PROVIDED RECORDS Block Start

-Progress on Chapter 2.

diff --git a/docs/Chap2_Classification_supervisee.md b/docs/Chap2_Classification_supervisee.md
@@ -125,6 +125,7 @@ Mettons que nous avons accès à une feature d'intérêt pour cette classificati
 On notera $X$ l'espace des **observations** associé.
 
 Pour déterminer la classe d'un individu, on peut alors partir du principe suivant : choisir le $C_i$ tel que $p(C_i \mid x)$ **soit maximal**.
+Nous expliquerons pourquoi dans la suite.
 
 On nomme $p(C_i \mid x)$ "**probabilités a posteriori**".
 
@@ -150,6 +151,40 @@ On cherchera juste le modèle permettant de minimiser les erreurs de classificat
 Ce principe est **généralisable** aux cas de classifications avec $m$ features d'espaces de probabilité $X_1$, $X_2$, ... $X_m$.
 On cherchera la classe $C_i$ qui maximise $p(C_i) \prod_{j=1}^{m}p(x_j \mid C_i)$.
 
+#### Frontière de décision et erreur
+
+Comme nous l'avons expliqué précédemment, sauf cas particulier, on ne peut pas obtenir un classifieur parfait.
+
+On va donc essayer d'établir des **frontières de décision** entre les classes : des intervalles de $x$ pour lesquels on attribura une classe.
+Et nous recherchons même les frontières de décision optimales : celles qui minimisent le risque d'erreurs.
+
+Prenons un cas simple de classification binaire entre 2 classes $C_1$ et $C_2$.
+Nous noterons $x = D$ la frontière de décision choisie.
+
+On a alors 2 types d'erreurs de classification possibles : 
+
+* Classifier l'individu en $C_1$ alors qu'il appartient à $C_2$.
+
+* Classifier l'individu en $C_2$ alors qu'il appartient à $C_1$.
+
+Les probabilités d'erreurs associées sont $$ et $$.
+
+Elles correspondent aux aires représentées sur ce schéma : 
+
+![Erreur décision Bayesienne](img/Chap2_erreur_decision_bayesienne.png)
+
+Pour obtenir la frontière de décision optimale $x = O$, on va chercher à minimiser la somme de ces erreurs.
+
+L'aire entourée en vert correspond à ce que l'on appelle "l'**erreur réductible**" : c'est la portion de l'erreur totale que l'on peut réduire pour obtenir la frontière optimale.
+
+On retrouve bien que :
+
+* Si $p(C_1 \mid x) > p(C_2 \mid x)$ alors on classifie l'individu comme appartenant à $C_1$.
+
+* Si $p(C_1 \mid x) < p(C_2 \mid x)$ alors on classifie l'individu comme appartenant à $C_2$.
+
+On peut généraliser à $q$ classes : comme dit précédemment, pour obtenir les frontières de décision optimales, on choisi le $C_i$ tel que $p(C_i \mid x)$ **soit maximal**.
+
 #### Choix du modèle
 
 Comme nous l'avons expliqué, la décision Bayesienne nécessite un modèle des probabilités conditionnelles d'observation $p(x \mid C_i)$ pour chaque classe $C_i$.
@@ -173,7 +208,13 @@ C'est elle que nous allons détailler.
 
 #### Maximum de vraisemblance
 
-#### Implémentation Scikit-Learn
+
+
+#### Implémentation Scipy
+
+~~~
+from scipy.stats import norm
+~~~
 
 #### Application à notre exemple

PROVIDED RECORDS Block End

> WHAT NEEDS TO BE DONE:
Make an exact copy of the whole listing, so that no line is lost.

> WORKED SOLUTION:
-Progress on Chapter 2.

diff --git a/docs/Chap2_Classification_supervisee.md b/docs/Chap2_Classification_supervisee.md
@@ -125,6 +125,7 @@ Mettons que nous avons accès à une feature d'intérêt pour cette classificati
 On notera $X$ l'espace des **observations** associé.
 
 Pour déterminer la classe d'un individu, on peut alors partir du principe suivant : choisir le $C_i$ tel que $p(C_i \mid x)$ **soit maximal**.
+Nous expliquerons pourquoi dans la suite.
 
 On nomme $p(C_i \mid x)$ "**probabilités a posteriori**".
 
@@ -150,6 +151,40 @@ On cherchera juste le modèle permettant de minimiser les erreurs de classificat
 Ce principe est **généralisable** aux cas de classifications avec $m$ features d'espaces de probabilité $X_1$, $X_2$, ... $X_m$.
 On cherchera la classe $C_i$ qui maximise $p(C_i) \prod_{j=1}^{m}p(x_j \mid C_i)$.
 
+#### Frontière de décision et erreur
+
+Comme nous l'avons expliqué précédemment, sauf cas particulier, on ne peut pas obtenir un classifieur parfait.
+
+On va donc essayer d'établir des **frontières de décision** entre les classes : des intervalles de $x$ pour lesquels on attribura une classe.
+Et nous recherchons même les frontières de décision optimales : celles qui minimisent le risque d'erreurs.
+
+Prenons un cas simple de classification binaire entre 2 classes $C_1$ et $C_2$.
+Nous noterons $x = D$ la frontière de décision choisie.
+
+On a alors 2 types d'erreurs de classification possibles : 
+
+* Classifier l'individu en $C_1$ alors qu'il appartient à $C_2$.
+
+* Classifier l'individu en $C_2$ alors qu'il appartient à $C_1$.
+
+Les probabilités d'erreurs associées sont $$ et $$.
+
+Elles correspondent aux aires représentées sur ce schéma : 
+
+![Erreur décision Bayesienne](img/Chap2_erreur_decision_bayesienne.png)
+
+Pour obtenir la frontière de décision optimale $x = O$, on va chercher à minimiser la somme de ces erreurs.
+
+L'aire entourée en vert correspond à ce que l'on appelle "l'**erreur réductible**" : c'est la portion de l'erreur totale que l'on peut réduire pour obtenir la frontière optimale.
+
+On retrouve bien que :
+
+* Si $p(C_1 \mid x) > p(C_2 \mid x)$ alors on classifie l'individu comme appartenant à $C_1$.
+
+* Si $p(C_1 \mid x) < p(C_2 \mid x)$ alors on classifie l'individu comme appartenant à $C_2$.
+
+On peut généraliser à $q$ classes : comme dit précédemment, pour obtenir les frontières de décision optimales, on choisi le $C_i$ tel que $p(C_i \mid x)$ **soit maximal**.
+
 #### Choix du modèle
 
 Comme nous l'avons expliqué, la décision Bayesienne nécessite un modèle des probabilités conditionnelles d'observation $p(x \mid C_i)$ pour chaque classe $C_i$.
@@ -173,7 +208,13 @@ C'est elle que nous allons détailler.
 
 #### Maximum de vraisemblance
 
-#### Implémentation Scikit-Learn
+
+
+#### Implémentation Scipy
+
+~~~
+from scipy.stats import norm
+~~~
 
 #### Application à notre exemple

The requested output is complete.